Mobile World Congress 2014 delivered on the promise of the Global place to be for the Mobile industry. With the exception of Apple, virtually every Mobile brand was represented at MWC 2014. The 85,000 attendees represented an 18% increase over 2013 and was kicked off by Mark Zuckerberg keynote including his motivations for the 19 Billion WhatsApp acquisition. This is what got my attention at MWC.

Coolest Thing I Saw Touched 

Haptic Technology providing touch feedback on a tablet was amazing. Fujitsu demoed a prototype tablet that used a touch film and ultrasonic feedback with a few applications that provided real tactile feedback. I was able to “play” a string instrument and slide from a rough beach surface to slippery wet. This really worked well and even though there was no ship date, the prototype looked and felt close to production ready. Beside games and keyboards the use cases for this technology are endless. Perhaps this will put Fujitsu on the map for mobile devices.

NFV ( Network Function Virtualization ) was Everywhere

Even more than “Cloud”. The buzz and appeal of expensive, rigid Telco equipment being replaced by flexible virtualized network functions on industry standard servers has reached the hype status and many companies are poised to take advantage of it. Carriers are looking forward to lower hardware costs and significant flexibility benefits to scale rapidly.

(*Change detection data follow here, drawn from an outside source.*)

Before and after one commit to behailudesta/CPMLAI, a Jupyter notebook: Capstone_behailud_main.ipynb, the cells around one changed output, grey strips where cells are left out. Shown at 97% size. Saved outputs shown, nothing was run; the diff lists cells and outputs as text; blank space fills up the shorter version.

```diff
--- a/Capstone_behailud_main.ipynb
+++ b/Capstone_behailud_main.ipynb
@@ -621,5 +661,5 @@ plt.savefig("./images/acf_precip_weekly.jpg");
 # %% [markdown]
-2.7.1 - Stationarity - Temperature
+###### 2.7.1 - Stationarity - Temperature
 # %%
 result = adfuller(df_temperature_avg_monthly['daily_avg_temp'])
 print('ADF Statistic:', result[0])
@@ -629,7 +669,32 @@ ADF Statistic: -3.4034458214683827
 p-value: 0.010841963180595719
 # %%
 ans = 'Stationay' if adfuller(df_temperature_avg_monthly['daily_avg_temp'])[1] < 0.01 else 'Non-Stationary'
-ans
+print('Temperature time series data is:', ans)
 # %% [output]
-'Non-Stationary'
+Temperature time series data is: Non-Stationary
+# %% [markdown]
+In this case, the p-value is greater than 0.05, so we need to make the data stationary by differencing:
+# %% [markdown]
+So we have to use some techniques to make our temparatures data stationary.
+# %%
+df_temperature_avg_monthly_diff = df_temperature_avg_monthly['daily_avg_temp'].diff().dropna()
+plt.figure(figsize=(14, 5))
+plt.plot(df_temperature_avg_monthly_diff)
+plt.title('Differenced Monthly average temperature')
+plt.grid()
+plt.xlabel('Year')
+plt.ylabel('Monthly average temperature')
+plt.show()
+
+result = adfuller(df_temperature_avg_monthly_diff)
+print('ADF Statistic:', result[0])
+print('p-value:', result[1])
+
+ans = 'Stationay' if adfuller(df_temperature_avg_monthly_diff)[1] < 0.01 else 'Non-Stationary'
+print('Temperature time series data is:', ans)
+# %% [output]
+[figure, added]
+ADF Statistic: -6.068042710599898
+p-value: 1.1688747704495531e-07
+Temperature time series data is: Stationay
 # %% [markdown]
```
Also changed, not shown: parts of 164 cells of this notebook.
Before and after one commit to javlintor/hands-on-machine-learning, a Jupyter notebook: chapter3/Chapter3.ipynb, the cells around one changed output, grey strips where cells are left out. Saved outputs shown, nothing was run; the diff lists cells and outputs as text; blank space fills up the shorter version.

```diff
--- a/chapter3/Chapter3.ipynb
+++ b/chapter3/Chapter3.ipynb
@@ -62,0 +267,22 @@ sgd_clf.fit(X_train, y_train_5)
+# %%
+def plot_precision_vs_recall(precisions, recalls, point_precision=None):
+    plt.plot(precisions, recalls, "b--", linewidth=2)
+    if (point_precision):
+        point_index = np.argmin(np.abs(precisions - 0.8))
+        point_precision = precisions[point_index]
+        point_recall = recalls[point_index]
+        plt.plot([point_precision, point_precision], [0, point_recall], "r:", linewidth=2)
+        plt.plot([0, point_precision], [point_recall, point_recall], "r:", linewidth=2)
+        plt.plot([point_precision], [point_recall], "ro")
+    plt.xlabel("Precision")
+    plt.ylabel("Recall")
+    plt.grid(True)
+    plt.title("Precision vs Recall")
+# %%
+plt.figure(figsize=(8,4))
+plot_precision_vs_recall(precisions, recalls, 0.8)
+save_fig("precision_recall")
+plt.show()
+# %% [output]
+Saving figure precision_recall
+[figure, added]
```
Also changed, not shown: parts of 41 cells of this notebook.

Equipment vendors are jumping on board highlighting their abilities to support the coming NFV transition. Citrix was demonstrating a full NFV infrastructure orchestration spinning up live environments with Cloud Portal including ByteMobile, NetScaler and XenServer. The NFV opportunity will likely live up to the promised hype and disrupt this multi Billion dollar market, the only question is when.

From Telco to Enterprise 

Mobile World Congress has traditionally been a Telco centric event, while that continues to be a focus the addition of Enterprise mobility was very evident. In fact Samsung used the event to announce Knox 2.0 along with the Galaxy 5 and Galaxy Note Pro. Samsung and Citrix also jointly announced Citrix XenMobile for Knox a new offering which extends the XenMobile solution to manage Knox enabled devices.

Android Continues to Dominate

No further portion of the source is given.